Exercise requirements:
The response must contain every line below in which "left" appears.

Provided data:
%%

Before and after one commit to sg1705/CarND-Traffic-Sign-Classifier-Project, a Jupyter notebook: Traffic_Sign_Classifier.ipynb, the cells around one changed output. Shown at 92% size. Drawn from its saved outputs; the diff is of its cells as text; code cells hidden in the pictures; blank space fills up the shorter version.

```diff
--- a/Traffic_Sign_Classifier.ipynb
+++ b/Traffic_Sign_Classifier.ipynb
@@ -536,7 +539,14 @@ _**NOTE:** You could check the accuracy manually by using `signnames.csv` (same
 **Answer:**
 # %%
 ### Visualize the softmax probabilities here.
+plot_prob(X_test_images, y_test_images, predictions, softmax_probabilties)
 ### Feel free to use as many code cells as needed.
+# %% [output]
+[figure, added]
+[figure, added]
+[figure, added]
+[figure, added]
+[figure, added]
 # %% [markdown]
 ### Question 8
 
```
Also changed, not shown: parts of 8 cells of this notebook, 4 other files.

%%
%%

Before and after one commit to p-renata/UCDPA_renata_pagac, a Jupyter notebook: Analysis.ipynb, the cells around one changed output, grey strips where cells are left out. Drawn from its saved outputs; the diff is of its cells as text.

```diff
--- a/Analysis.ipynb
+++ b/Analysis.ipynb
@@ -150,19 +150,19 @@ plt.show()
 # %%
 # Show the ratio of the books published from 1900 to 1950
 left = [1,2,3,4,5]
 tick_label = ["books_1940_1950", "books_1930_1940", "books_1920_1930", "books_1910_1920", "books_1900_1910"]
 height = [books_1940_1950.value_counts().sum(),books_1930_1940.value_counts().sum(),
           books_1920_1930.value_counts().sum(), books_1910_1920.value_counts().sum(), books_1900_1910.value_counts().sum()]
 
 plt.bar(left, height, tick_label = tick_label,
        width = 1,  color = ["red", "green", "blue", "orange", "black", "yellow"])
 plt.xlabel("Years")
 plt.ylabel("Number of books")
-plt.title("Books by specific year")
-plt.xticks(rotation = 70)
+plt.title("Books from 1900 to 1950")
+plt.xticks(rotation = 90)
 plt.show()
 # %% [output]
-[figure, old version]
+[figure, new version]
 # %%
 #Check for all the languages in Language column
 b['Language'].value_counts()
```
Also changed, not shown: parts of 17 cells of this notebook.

%%

Exercise answer:
Before and after one commit to p-renata/UCDPA_renata_pagac, a Jupyter notebook: Analysis.ipynb, the cells around one changed output, grey strips where cells are left out. Drawn from its saved outputs; the diff is of its cells as text.
 left = [1,2,3,4,5]
 plt.bar(left, height, tick_label = tick_label,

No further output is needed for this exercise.